2020 wasn’t a great year for most folks, but I don’t need to tell you that. Perhaps a small, bright point in that horrible epoch was The North American Anglican: we had our best year by a significant margin. Our readership grew almost tenfold, not only among readers in North America, but across the Anglican Communion. We published some of our best work, too, and these five pieces are a good reflection of that. Here’s to 2021, and another year of engaging with the treasures of orthodox Anglicanism.
5. The Via Media—Between What and What? An article by M.H. Turner at Mere Orthodoxy spawned one of the more lively discussions in the Anglican blog sphere when it asked why Anglicanism tends to be a gateway to Roman Catholicism. Many responses were written, and two of them here at TNAA were some of our most popular pieces in 2020. This one was from the Rev. Dr. Gerald McDermott. In it, he lays out an argument for a reformed catholicism, “not Roman but patristic, and that of the undivided Church of the first millennium of Christianity.”
4. Why Do Anglicans Become Roman Catholic?: A Response by an Evangelical Expat In our number four spot is another response to Turner from Candice Gage. Like Dr. McDermott, Candice views Anglicanism as a via media, “a way to participate in the form and rites of the broader Church Catholic while avoiding those specifically Roman errors.” This article particularly resonated with many of our readers who grew up in the American Evangelical tradition, but discovered Anglicanism as a way to tap into the historic Church. Don’t miss Turner’s response with our friends over at Mere Orthodoxy!
3. Did the Oxford Movement Ruin Everything? In this well-researched piece, Brian Miller challenges a narrative among Reformed Anglicans that the Oxford Movement opened a Pandora’s Box within the Church of England, weakened the orthodox party, and allowed the liberals to gain enough of a foothold that they were able to grow in power until the present day. A good read for anyone who loves a bit of obscure Anglican history.
2. Is Anglicanism Reformed? In a similarly revisionist vein to Brian’s, but arguing for a different time period, Bp. Peter Robinson of the UECNA writes on the Reformed nature of classical Anglicanism. This piece ended up being a controversial one, and it, like the others in the top four pieces of the year, demonstrate that the battle for a cohesive Anglican identity continues to rage on.
1. How Has Modernity Shifted the Women’s Ordination Debate? However, the piece that dominated all others by a significant margin is this one from Alastair Roberts discussing how modernity has shaped the women’s ordination debate. In it, he explains just how much our current culture has influenced the debate, far beyond what we comprehend consciously.
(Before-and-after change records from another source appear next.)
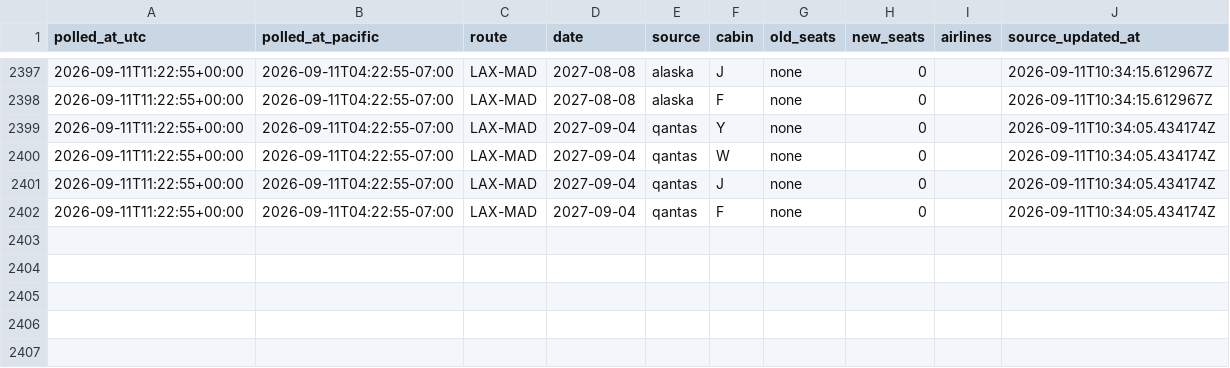
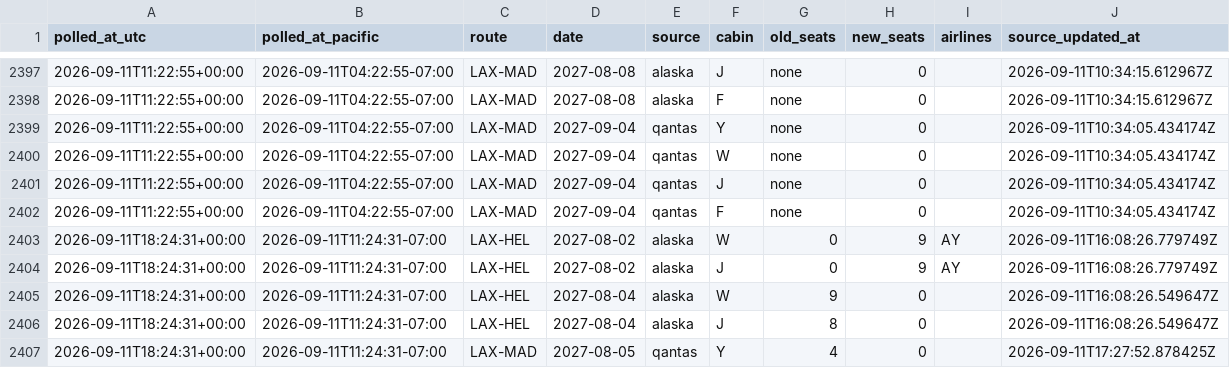
Before and after one commit to kanderson06/flight-award-tracker, a CSV file: transitions.csv, drawn as a sheet; only a part is shown, gaps mark what is left out; the diff names each change by its address in the sheet, - before the commit and + after, or states it on an @@ line.

```diff
--- a/transitions.csv
+++ b/transitions.csv
+row 2403: 2026-09-11T18:24:31+00:00 | 2026-09-11T11:24:31-07:00 | LAX-HEL | 2027-08-02 | alaska | W | 0 | 9 | AY | 2026-09-11T16:08:26.779749Z
+row 2404: 2026-09-11T18:24:31+00:00 | 2026-09-11T11:24:31-07:00 | LAX-HEL | 2027-08-02 | alaska | J | 0 | 9 | AY | 2026-09-11T16:08:26.779749Z
+row 2405: 2026-09-11T18:24:31+00:00 | 2026-09-11T11:24:31-07:00 | LAX-HEL | 2027-08-04 | alaska | W | 9 | 0 |  | 2026-09-11T16:08:26.549647Z
+row 2406: 2026-09-11T18:24:31+00:00 | 2026-09-11T11:24:31-07:00 | LAX-HEL | 2027-08-04 | alaska | J | 8 | 0 |  | 2026-09-11T16:08:26.549647Z
+row 2407: 2026-09-11T18:24:31+00:00 | 2026-09-11T11:24:31-07:00 | LAX-MAD | 2027-08-05 | qantas | Y | 4 | 0 |  | 2026-09-11T17:27:52.878425Z
```
Also changed, not shown: 2 other files.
It is an important piece, not only for discussion surrounding the ordination of women, but because it begs the question, what else has been influenced?